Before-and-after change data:
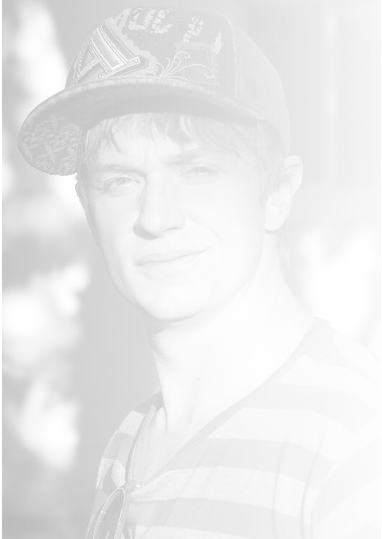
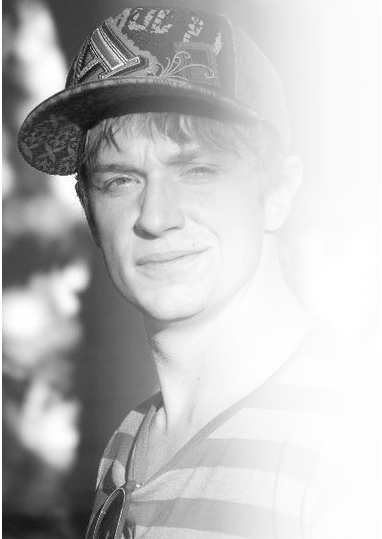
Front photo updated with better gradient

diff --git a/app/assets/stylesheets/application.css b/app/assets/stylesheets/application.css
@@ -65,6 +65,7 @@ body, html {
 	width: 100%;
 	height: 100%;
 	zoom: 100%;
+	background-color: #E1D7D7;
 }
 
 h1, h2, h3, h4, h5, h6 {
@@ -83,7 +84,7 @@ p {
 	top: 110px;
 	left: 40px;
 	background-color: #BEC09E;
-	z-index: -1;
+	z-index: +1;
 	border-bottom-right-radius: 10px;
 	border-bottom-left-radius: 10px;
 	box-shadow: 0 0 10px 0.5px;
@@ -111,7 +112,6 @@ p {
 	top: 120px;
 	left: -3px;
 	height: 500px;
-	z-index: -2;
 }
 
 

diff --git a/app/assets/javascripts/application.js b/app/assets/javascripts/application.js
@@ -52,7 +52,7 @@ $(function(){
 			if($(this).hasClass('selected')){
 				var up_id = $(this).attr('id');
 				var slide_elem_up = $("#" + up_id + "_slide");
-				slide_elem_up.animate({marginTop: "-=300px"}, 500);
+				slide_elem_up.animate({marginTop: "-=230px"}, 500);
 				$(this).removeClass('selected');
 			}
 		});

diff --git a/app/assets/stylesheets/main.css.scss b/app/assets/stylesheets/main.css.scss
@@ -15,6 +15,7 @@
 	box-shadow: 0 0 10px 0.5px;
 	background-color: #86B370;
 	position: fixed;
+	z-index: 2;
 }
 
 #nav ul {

**YOUR OBJECTIVE**
Show the lines of the entries that include the string "application", copying each in full.

**ANSWER SECTION**
diff --git a/app/assets/stylesheets/application.css b/app/assets/stylesheets/application.css
diff --git a/app/assets/javascripts/application.js b/app/assets/javascripts/application.js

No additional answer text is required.